In an automotive world that includes far too few convertibles, Lexus is reentering the segment by slicing the top off its long-hood, short-deck, big-engine LC 500 coupe. We're happy to report the top-ectomy surgery was a success—at least from an aesthetic standpoint—and a read of the post-op report of what was done to account for the structural loss of the top makes us optimistic the drive of the 2021 Lexus LC 500 convertible will match its looks.
The structural compensation begins with the addition and relocation of various structural braces, as expected. In the rear there's a new die-cast aluminum suspension brace, and a reshaping and relocating of the upper suspension-tower brace. In front, the un-sprung weight has been trimmed, which helps improve ride quality and to offset some of the weight added for structure. Despite these weight-saving measures, Lexus specs indicate the LC 500 convertible gains about 217 pounds over the coupe for 4,500 pounds total.
By specifying a soft top instead of a folding hard top this time out, Lexus greatly simplified the task of making its new LC 500 look beautiful, and completely sidestepped the junk-in-the-trunk booty of its SC 430 predecessor. The top features four layers, and it lowers and raises in 15 or 16 seconds (respectively) at speeds of up to 31 mph. As is expected nowadays, it stows beneath a rigid folding tonneau cover.

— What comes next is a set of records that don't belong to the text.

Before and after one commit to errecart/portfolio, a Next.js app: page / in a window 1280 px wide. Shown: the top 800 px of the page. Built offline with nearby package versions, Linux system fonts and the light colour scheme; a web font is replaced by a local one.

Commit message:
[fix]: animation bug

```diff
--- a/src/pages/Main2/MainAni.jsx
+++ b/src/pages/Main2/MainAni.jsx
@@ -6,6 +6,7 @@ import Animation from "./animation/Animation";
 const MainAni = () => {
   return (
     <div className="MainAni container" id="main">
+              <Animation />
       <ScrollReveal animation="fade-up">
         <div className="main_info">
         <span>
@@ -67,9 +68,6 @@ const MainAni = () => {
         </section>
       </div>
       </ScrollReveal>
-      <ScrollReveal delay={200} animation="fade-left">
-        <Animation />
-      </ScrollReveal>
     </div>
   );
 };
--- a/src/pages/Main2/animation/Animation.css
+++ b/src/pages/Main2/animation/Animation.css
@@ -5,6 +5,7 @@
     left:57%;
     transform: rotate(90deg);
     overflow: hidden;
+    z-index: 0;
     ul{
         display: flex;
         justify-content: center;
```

The top is available in black or beige to coordinate with nine exterior colors (Ultra White, Smoky Granite, Liquid Platinum, Atomic Silver, Obsidian, Caviar, Infrared, Cadmium Orange, Flare Yellow, and Nightfall Mica) and three interior colors (black, Circuit Red, or Toasted Caramel). Or you could pony up for one of 100 special Inspiration Series cars, which will get a blue top, Structural Blue paint, and a white semi-aniline leather interior with 21-inch Chrome/black wheels. (Lexus will announce more details later, but the paint, leather and wheels would likely add $5,535 to a 2019 coupe.)

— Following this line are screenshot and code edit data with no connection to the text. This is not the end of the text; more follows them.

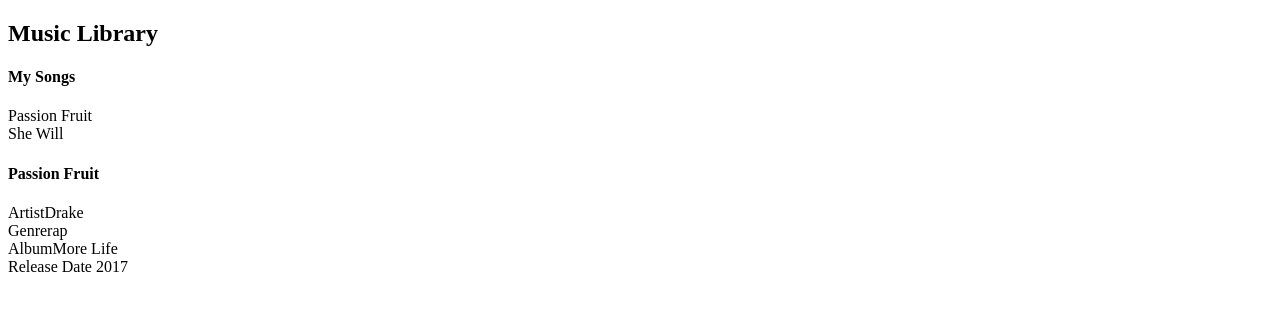
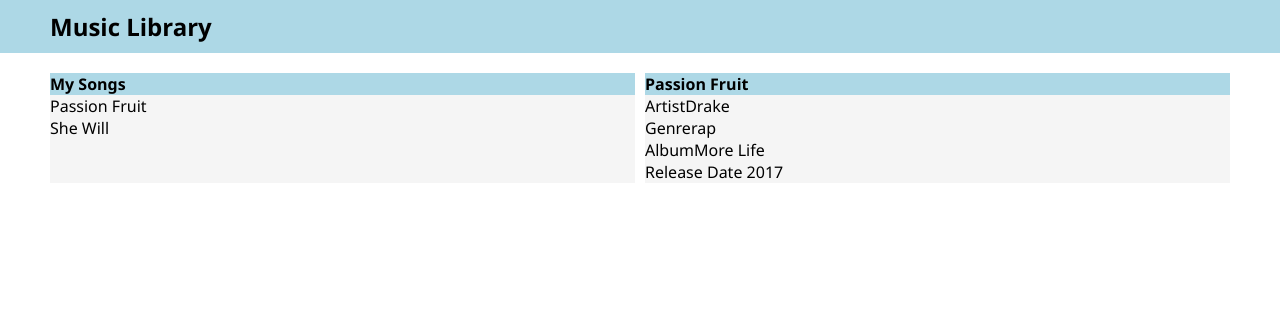
Before and after one commit to djackson5995/music-library-frontend, a React (Create React App) app: page / in a window 1280 px wide. Shown: the top 310 px of the page. Built offline with nearby package versions, Linux system fonts and the light colour scheme.

Commit message:
added styling to songinfo, songlist, header, and h4

```diff
--- a/src/App.css
+++ b/src/App.css
@@ -0,0 +1,19 @@
+*{
+  font-family:'Segoe UI', Tahoma, Geneva, Verdana, sans-serif ;
+  margin : 0;
+  padding : 0;
+  box-sizing: border-box;
+}
+
+.flex-container{
+  display: flex;
+  padding: 20px 50px;
+  gap:10px
+}
+.flex-item{
+  background-color: whitesmoke;
+  flex: 1;
+}
+h4{
+  background-color: lightblue;
+}
--- a/src/App.jsx
+++ b/src/App.jsx
@@ -2,6 +2,7 @@
 import Header from "./components/Header/Header";
 import SongList from "./components/SongList/SongList";
 import SongInfo from "./components/SongInfo/SongInfo";
+
 function App() {
   const selectedSong = {
     title: "Passion Fruit",
@@ -14,8 +15,10 @@
   return (
     <div className="App">
       <Header />
-      <SongList />
-      <SongInfo songObj={selectedSong} />
+      <div className="flex-container">
+        <SongList />
+        <SongInfo songObj={selectedSong} />
+      </div>
     </div>
   );
 }
--- /dev/null
+++ b/src/components/Header/Header.css
@@ -0,0 +1,6 @@
+header {
+    background-color: lightblue;
+    padding: 10px 50px;
+
+
+}
--- a/src/components/Header/Header.jsx
+++ b/src/components/Header/Header.jsx
@@ -1,3 +1,5 @@
+import "./Header.css";
+
 const Header = ({}) => {
   return (
     <header>
--- a/src/components/SongInfo/SongInfo.jsx
+++ b/src/components/SongInfo/SongInfo.jsx
@@ -1,6 +1,6 @@
 const SongInfo = ({ songObj }) => {
   return (
-    <div>
+    <div className="flex-item">
       <h4>{songObj.title}</h4>
       <div>
         <span>Artist</span>
--- a/src/components/SongList/SongList.jsx
+++ b/src/components/SongList/SongList.jsx
@@ -2,7 +2,7 @@
   const songs = ["Passion Fruit", "She Will"];
   const songitems = songs.map((song) => <div>{song}</div>);
   return (
-    <div>
+    <div className="flex-item">
       <h4>My Songs</h4>
       <div>{songitems}</div>
     </div>
```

The rear of the car is subtly restyled to better match the lines of the folding soft top. Whereas the coupe's roof-rails/floating C-pillars point inward at the edges of the hard arc that defines the rear spoiler, without those visual cues in the LC convertible, a wider spoiler arcs from edge to edge of the trunk lid. It also kicks up a bit higher and incorporates the center stop lamp. Pop-up roll-over protection bars remain out of sight until needed, to preserve the sleek looks.
Keeping things cozy inside the open cockpit are aerodynamic touches that include a polycarbonate wind-blocker in back and a belt-line and rear compartment moldings designed to exclude wind. There's also an auxiliary wind-blocker that covers the rear seat area. Should cool temperatures threaten to chill occupants, the Lexus Climate Concierge combats them with an open-air mode that increases seat heater strength and airflow between the vent and floor registers and the neck heaters, taking care to warm the driver's hands on the steering wheel.
Sound-wise, that luscious V-8 engine note gets organically—not electronically—enhanced by a sound pipe that connects the cabin to the intake manifold, bisected by a flexible diaphragm that transmits the sound without the actual air (the V-10-powered LFA used a similar setup). There's also an active exhaust valve to manage back-pressure and exhaust rumble to optimal levels. Other active noise cancelation efforts plus sound insulation and absorbing techniques aim to limit the cabin din to just enough of the all right noises. The LC 500h hybrid isn't offered in convertible form, and indeed the LC 500's naturally aspirated V-8 sound track is now a unique selling proposition for the Lexus, in a field of Mercedes-Benz SL, BMW 8 Series, and Jaguar F-Type convertibles all featuring turbos.
Look for the 2021 Lexus LC 500 convertible to hit dealers in summer of 2020, but if you simply can't wait that long, you can always register for the Barrett-Jackson auctions, where Lexus will auction off a special early Inspiration Series car on January 17.